| What is expected |
Lines before the one containing "A：标准 Protocol v0" are excluded; print that line and every line after it through the end of the material below, exactly.
● ● ● ●
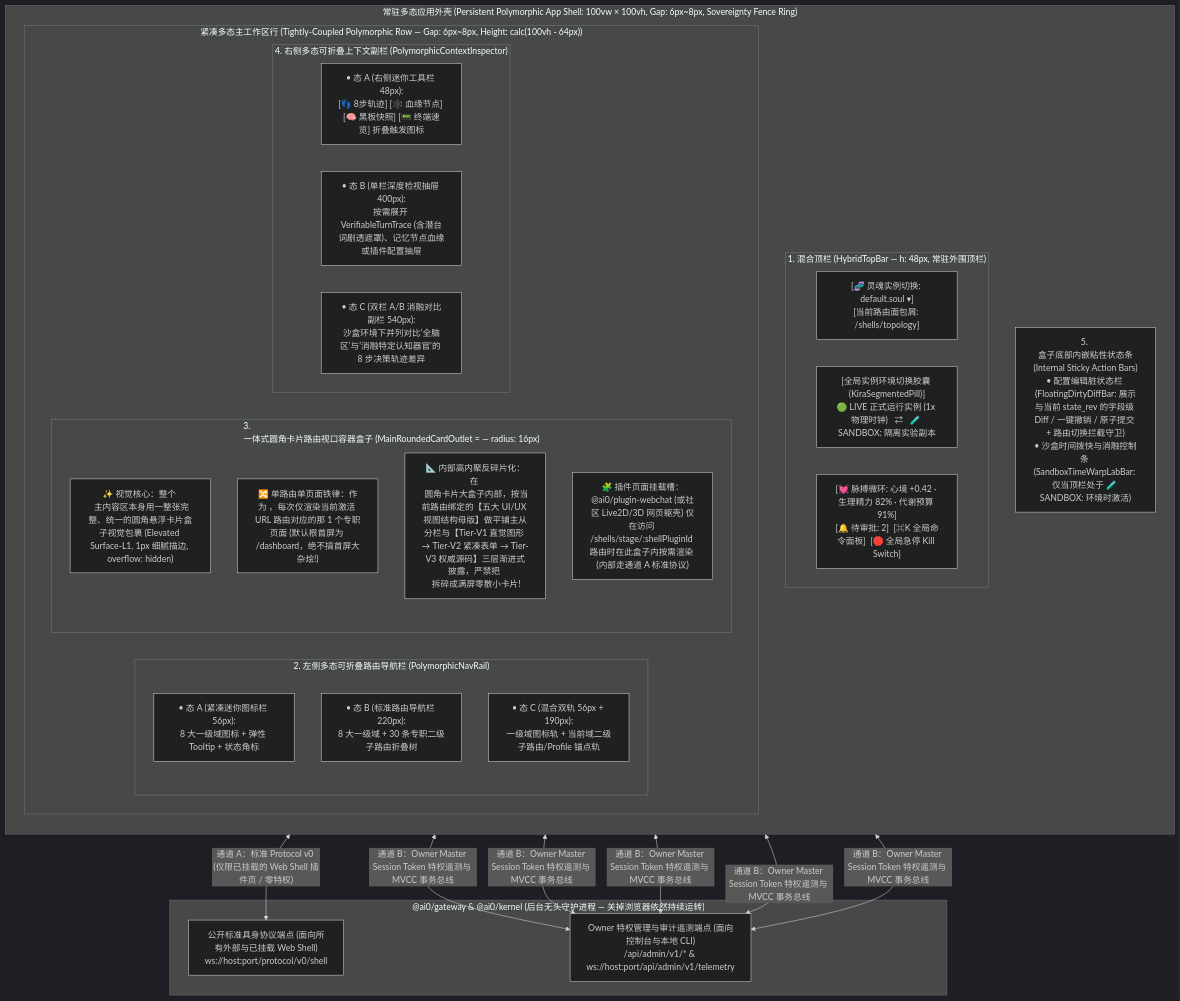
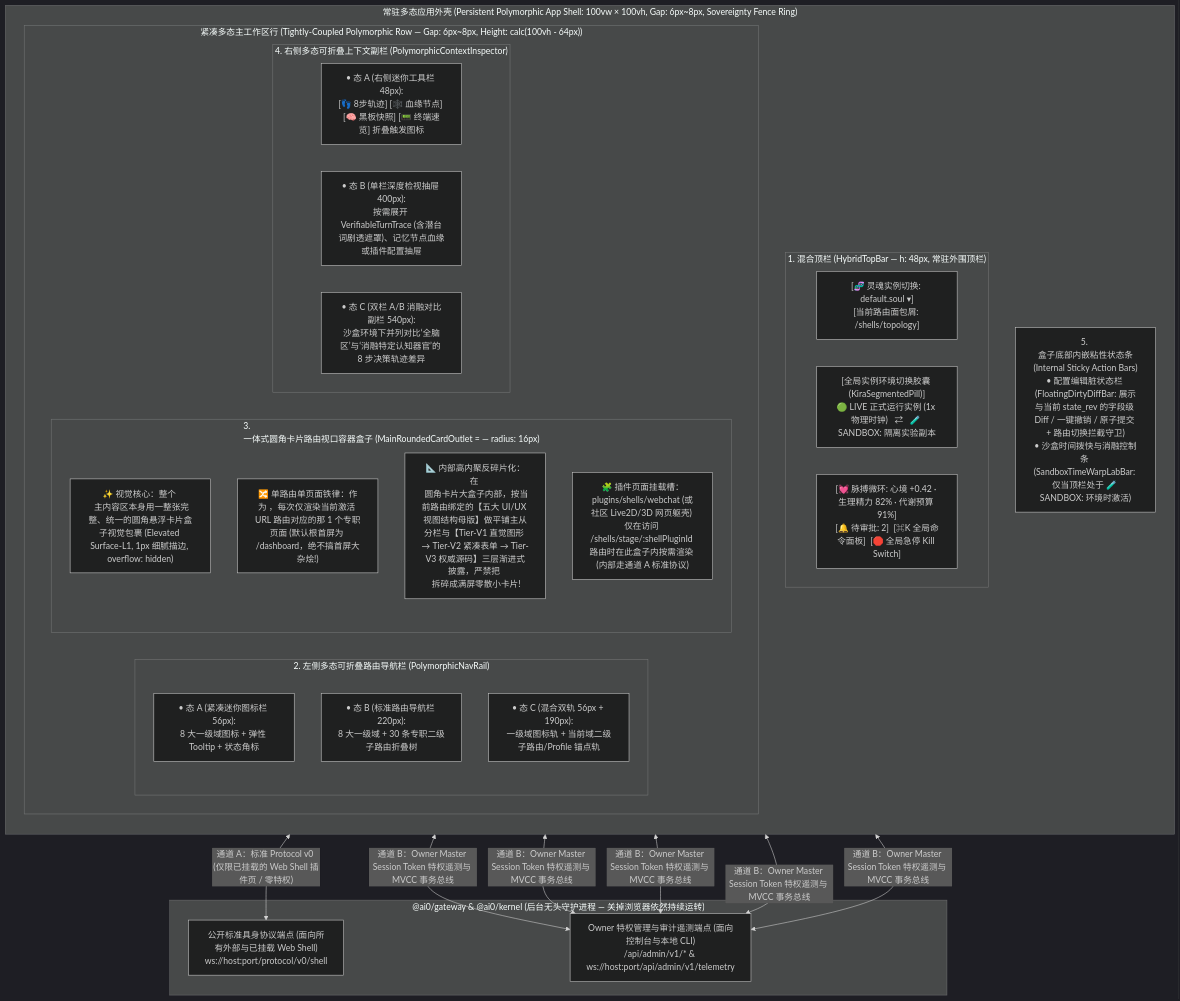
Before and after one commit to reina0721/ai0: the first of 2 diagrams in docs/architecture/06-webui-console-and-observability-arch.md, drawn with Mermaid (dark theme). The commit also changed other lines of this file and 6 other files, not shown here.

Commit message:
Unify plugin directory layout and WebChat architecture references

````diff
--- a/docs/architecture/06-webui-console-and-observability-arch.md
+++ b/docs/architecture/06-webui-console-and-observability-arch.md
@@ -49,47 +49,47 @@
 ```mermaid
 flowchart TB
     subgraph Viewport["常驻多态应用外壳 (Persistent Polymorphic App Shell: 100vw × 100vh, Gap: 6px~8px, Sovereignty Fence Ring)"]
         direction TB
 
         subgraph TopBar["1. 混合顶栏 (HybridTopBar — h: 48px, 常驻外围顶栏)"]
             direction LR
             T_Left["[🧬 灵魂实例切换: default.soul ▾]<br/>[当前路由面包屑: /shells/topology]"]
             T_Center["[全局实例环境切换胶囊 (KiraSegmentedPill)]<br/>🟢 LIVE 正式运行实例 (1x 物理时钟)   ⇄   🧪 SANDBOX:<fork_id> 隔离实验副本"]
             T_Right["[💓 脉搏微环: 心境 +0.42 · 生理精力 82% · 代谢预算 91%]<br/>[🔔 待审批: 2]  [⌘K 全局命令面板]  [🛑 全局急停 Kill Switch]"]
         end
 
         subgraph WorkspaceRow["紧凑多态主工作区行 (Tightly-Coupled Polymorphic Row — Gap: 6px~8px, Height: calc(100vh - 64px))"]
             direction LR
 
             subgraph LeftRail["2. 左侧多态可折叠路由导航栏 (PolymorphicNavRail)"]
                 L_StateA["• 态 A (紧凑迷你图标栏 56px):<br/>8 大一级域图标 + 弹性 Tooltip + 状态角标"]
                 L_StateB["• 态 B (标准路由导航栏 220px):<br/>8 大一级域 + 30 条专职二级子路由折叠树"]
                 L_StateC["• 态 C (混合双轨 56px + 190px):<br/>一级域图标轨 + 当前域二级子路由/Profile 锚点轨"]
             end
 
             subgraph MainCardOutlet["3. <main> 一体式圆角卡片路由视口容器盒子 (MainRoundedCardOutlet = <RouterOutlet /> — radius: 16px)"]
                 direction TB
                 M_Rule1["✨ 视觉核心：整个 <main> 主内容区本身用一整张完整、统一的圆角悬浮卡片盒子视觉包裹 (Elevated Surface-L1, 1px 细腻描边, overflow: hidden)"]
                 M_Rule2["🔀 单路由单页面铁律：作为 <RouterOutlet />，每次仅渲染当前激活 URL 路由对应的那 1 个专职页面 (默认根首屏为 /dashboard，绝不搞首屏大杂烩!)"]
                 M_Rule3["📐 内部高内聚反碎片化：在 <main> 圆角卡片大盒子内部，按当前路由绑定的【五大 UI/UX 视图结构母版】做平铺主从分栏与【Tier-V1 直觉图形 → Tier-V2 紧凑表单 → Tier-V3 权威源码】三层渐进式披露，严禁把 <main> 拆碎成满屏零散小卡片!"]
-                M_Rule4["🧩 插件页面挂载槽：@ai0/plugin-webchat (或社区 Live2D/3D 网页躯壳) 仅在访问 /shells/stage/:shellPluginId 路由时在此盒子内按需渲染 (内部走通道 A 标准协议)"]
+                M_Rule4["🧩 插件页面挂载槽：plugins/shells/webchat (或社区 Live2D/3D 网页躯壳) 仅在访问 /shells/stage/:shellPluginId 路由时在此盒子内按需渲染 (内部走通道 A 标准协议)"]
             end
 
             subgraph RightRail["4. 右侧多态可折叠上下文副栏 (PolymorphicContextInspector)"]
                 R_StateA["• 态 A (右侧迷你工具栏 48px):<br/>[👣 8步轨迹] [🕸️ 血缘节点] [🧠 黑板快照] [📟 终端速览] 折叠触发图标"]
                 R_StateB["• 态 B (单栏深度检视抽屉 400px):<br/>按需展开 VerifiableTurnTrace (含潜台词剧透遮罩)、记忆节点血缘或插件配置抽屉"]
                 R_StateC["• 态 C (双栏 A/B 消融对比副栏 540px):<br/>沙盒环境下并列对比‘全脑区’与‘消融特定认知器官’的 8 步决策轨迹差异"]
             end
         end
 
         BottomOverlay["5. <main> 盒子底部内嵌粘性状态条 (Internal Sticky Action Bars)<br/>• 配置编辑脏状态栏 (FloatingDirtyDiffBar: 展示与当前 state_rev 的字段级 Diff / 一键撤销 / 原子提交 + 路由切换拦截守卫)<br/>• 沙盒时间拨快与消融控制条 (SandboxTimeWarpLabBar: 仅当顶栏处于 🧪 SANDBOX:<fork_id> 环境时激活)"]
     end
 
     subgraph Backend["@ai0/gateway & @ai0/kernel (后台无头守护进程 — 关掉浏览器依然持续运转)"]
         PublicWS["公开标准具身协议端点 (面向所有外部与已挂载 Web Shell)<br/>ws://host:port/protocol/v0/shell"]
         AdminBus["Owner 特权管理与审计遥测端点 (面向控制台与本地 CLI)<br/>/api/admin/v1/* & ws://host:port/api/admin/v1/telemetry"]
     end
 
     M_Rule4 <-->|"通道 A：标准 Protocol v0 (仅限已挂载的 Web Shell 插件页 / 零特权)"| PublicWS
     TopBar & LeftRail & MainCardOutlet & RightRail & BottomOverlay <-->|"通道 B：Owner Master Session Token 特权遥测与 MVCC 事务总线"| AdminBus
 ```
````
● ● ● ●
| Response to the task |
     M_Rule4 <-->|"通道 A：标准 Protocol v0 (仅限已挂载的 Web Shell 插件页 / 零特权)"| PublicWS
     TopBar & LeftRail & MainCardOutlet & RightRail & BottomOverlay <-->|"通道 B：Owner Master Session Token 特权遥测与 MVCC 事务总线"| AdminBus
 ```
````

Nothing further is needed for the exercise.